Nothing is ever made better by panicking. I saw people panic, subsequently make bad decisions, then pay for those with their life. I saw others refuse to listen to good sense, like how we didn’t get water even though we were almost out, and pay for that. For three weeks after the storm I brushed my teeth with orange soda because of that ill-advised decision. I was lucky to have that, instead of nothing to drink, to be honest. Everything could have been so much worse.
Ultimately, there are no guarantees we won’t be caught in some cataclysmic event, try as we may. That really unnerves people, but I can honestly say it doesn’t fill me with panic. Why? Because I trust God will not abandon me. That sounds like a stupid-simple answer to those without faith, but I’ve been through hell and back again and know from experience it’s true. A lack of faith makes anyone who puts their trust in a higher power appear foolish. But trusting in God doesn’t mean you don’t take precautions nor do what you can to be prepared for the worst.

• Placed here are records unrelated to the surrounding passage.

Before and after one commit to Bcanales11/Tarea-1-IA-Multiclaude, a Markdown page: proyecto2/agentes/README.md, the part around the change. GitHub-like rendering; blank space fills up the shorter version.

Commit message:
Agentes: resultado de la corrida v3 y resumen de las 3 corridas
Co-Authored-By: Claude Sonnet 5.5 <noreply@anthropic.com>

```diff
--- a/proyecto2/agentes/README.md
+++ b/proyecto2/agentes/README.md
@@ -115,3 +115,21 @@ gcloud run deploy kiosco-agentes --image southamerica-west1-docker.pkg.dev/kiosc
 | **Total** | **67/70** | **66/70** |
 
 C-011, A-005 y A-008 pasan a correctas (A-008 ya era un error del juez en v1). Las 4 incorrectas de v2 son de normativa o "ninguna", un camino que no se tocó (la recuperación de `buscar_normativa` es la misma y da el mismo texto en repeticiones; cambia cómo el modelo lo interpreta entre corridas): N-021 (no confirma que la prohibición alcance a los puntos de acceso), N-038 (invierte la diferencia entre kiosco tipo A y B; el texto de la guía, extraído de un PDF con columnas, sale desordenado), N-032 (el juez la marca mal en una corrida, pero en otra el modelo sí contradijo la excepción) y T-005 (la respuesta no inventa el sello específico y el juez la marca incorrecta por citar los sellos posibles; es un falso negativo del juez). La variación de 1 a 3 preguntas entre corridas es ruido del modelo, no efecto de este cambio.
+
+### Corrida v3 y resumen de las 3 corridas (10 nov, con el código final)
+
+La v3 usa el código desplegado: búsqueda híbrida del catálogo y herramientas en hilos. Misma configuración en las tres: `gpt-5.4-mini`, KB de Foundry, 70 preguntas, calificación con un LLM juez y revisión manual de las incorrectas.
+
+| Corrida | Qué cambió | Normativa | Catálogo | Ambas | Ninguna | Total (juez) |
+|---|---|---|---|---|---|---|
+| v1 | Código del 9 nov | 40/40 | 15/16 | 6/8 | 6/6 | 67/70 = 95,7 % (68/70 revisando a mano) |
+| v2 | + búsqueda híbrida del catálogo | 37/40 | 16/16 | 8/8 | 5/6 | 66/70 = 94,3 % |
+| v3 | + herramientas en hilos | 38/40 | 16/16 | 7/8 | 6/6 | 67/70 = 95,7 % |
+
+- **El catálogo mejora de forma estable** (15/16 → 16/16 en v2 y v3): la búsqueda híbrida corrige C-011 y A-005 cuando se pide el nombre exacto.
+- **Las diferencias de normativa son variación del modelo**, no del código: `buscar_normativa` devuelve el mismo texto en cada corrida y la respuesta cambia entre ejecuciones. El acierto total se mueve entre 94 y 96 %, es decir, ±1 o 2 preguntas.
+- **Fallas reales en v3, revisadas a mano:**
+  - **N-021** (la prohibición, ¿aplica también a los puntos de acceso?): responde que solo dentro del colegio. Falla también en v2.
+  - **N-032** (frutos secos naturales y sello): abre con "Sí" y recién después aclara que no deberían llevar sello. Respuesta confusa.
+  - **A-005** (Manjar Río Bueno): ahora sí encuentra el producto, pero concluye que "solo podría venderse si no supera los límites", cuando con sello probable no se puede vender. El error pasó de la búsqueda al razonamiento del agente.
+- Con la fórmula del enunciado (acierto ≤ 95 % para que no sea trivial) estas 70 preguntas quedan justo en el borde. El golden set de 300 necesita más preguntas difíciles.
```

This is not a time for panic, but instead this is an opportunity to increase your faith. So many question if God cares about them. That makes any situation scarier, so use that fear to push you in the direction of belief. In my life I’ve found doing so to be of supreme benefit. Yes, I’m concerned about this new Coronavirus outbreak and what it means for everyone I love, but I have faith we are all in God’s hands, no matter the outcome. We don’t get to choose the challenges we face, but we do choose how we respond. More perilous times are coming, just like they did for me in Honduras after the hurricane. I escaped from death several more times. Use this opportunity to build your house upon the rock. It’s a decision you won’t regret.
Images by Steven Symes. All rights reserved for this blog post text and the accompanying photograph.